# [Work item]
Take the listing below and output it exactly, with no images.

+---+

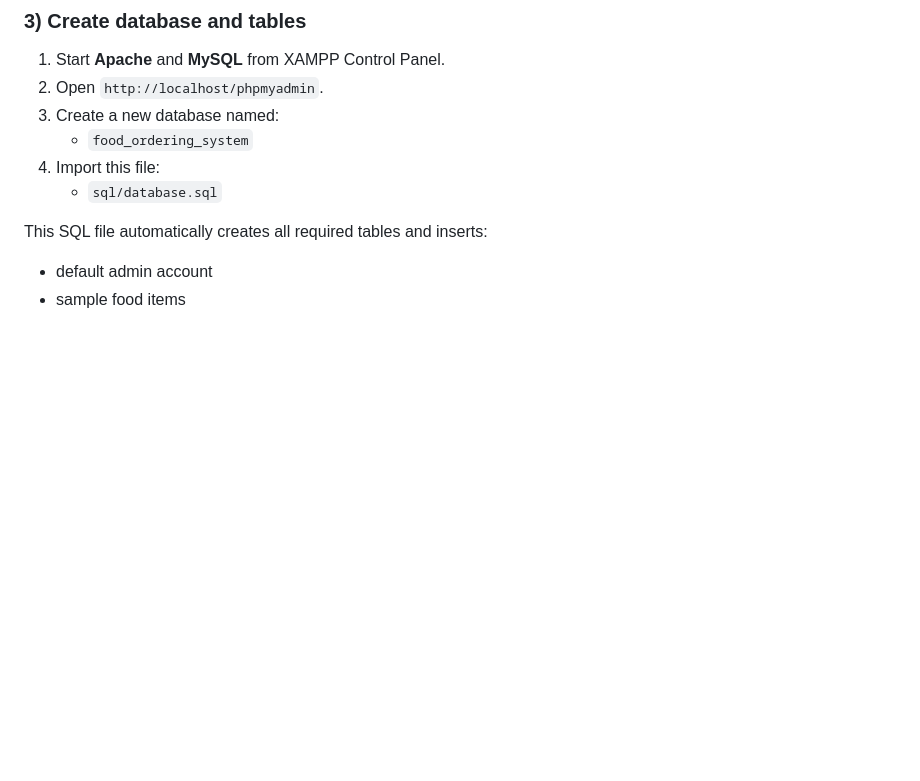
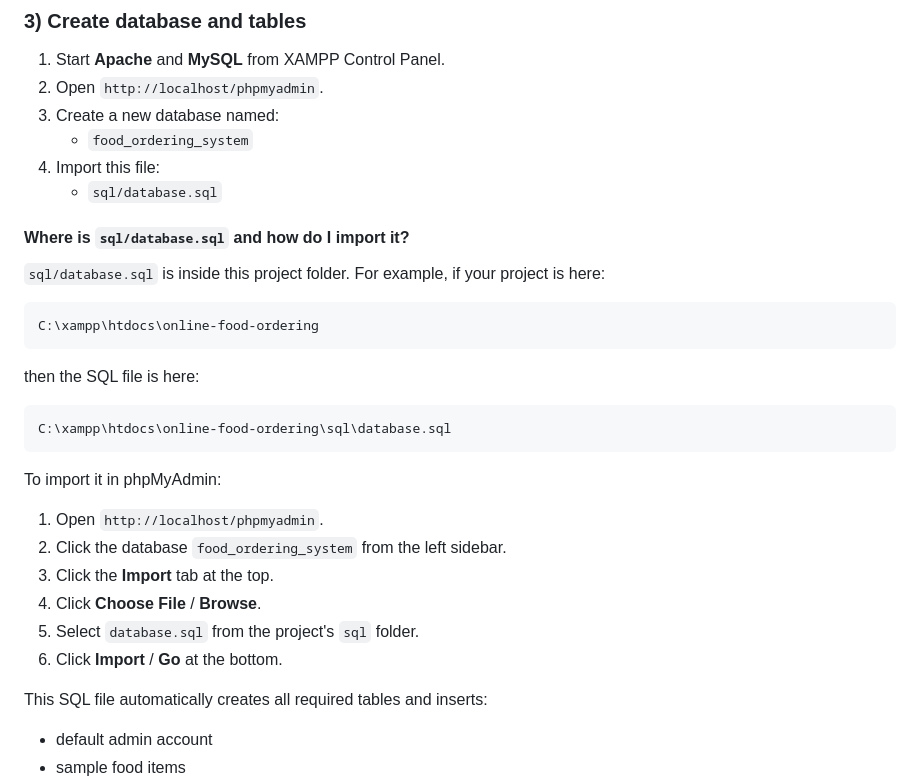
Before and after one commit to SaifAli-Agency00/developer-designer, a Markdown page: README.md, the part around the change. Rendered like a GitHub page; blank space fills up the shorter version.

Commit message:
Clarify database SQL import instructions

````diff
--- a/README.md
+++ b/README.md
@@ -84,6 +84,24 @@ C:\xampp\htdocs\online-food-ordering
 4. Import this file:
    - `sql/database.sql`
 
+#### Where is `sql/database.sql` and how do I import it?
+`sql/database.sql` is inside this project folder. For example, if your project is here:
+```text
+C:\xampp\htdocs\online-food-ordering
+```
+then the SQL file is here:
+```text
+C:\xampp\htdocs\online-food-ordering\sql\database.sql
+```
+
+To import it in phpMyAdmin:
+1. Open `http://localhost/phpmyadmin`.
+2. Click the database `food_ordering_system` from the left sidebar.
+3. Click the **Import** tab at the top.
+4. Click **Choose File** / **Browse**.
+5. Select `database.sql` from the project's `sql` folder.
+6. Click **Import** / **Go** at the bottom.
+
 This SQL file automatically creates all required tables and inserts:
 - default admin account
 - sample food items
````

+---+

# [Exercise output]
Before and after one commit to SaifAli-Agency00/developer-designer, a Markdown page: README.md, the part around the change. Rendered like a GitHub page; blank space fills up the shorter version.

Commit message:
Clarify database SQL import instructions

````diff
--- a/README.md
+++ b/README.md
@@ -84,6 +84,24 @@ C:\xampp\htdocs\online-food-ordering
 4. Import this file:
    - `sql/database.sql`
 
+#### Where is `sql/database.sql` and how do I import it?
+`sql/database.sql` is inside this project folder. For example, if your project is here:
+```text
+C:\xampp\htdocs\online-food-ordering
+```
+then the SQL file is here:
+```text
+C:\xampp\htdocs\online-food-ordering\sql\database.sql
+```
+
+To import it in phpMyAdmin:
+1. Open `http://localhost/phpmyadmin`.
+2. Click the database `food_ordering_system` from the left sidebar.
+3. Click the **Import** tab at the top.
+4. Click **Choose File** / **Browse**.
+5. Select `database.sql` from the project's `sql` folder.
+6. Click **Import** / **Go** at the bottom.
+
 This SQL file automatically creates all required tables and inserts:
 - default admin account
 - sample food items
````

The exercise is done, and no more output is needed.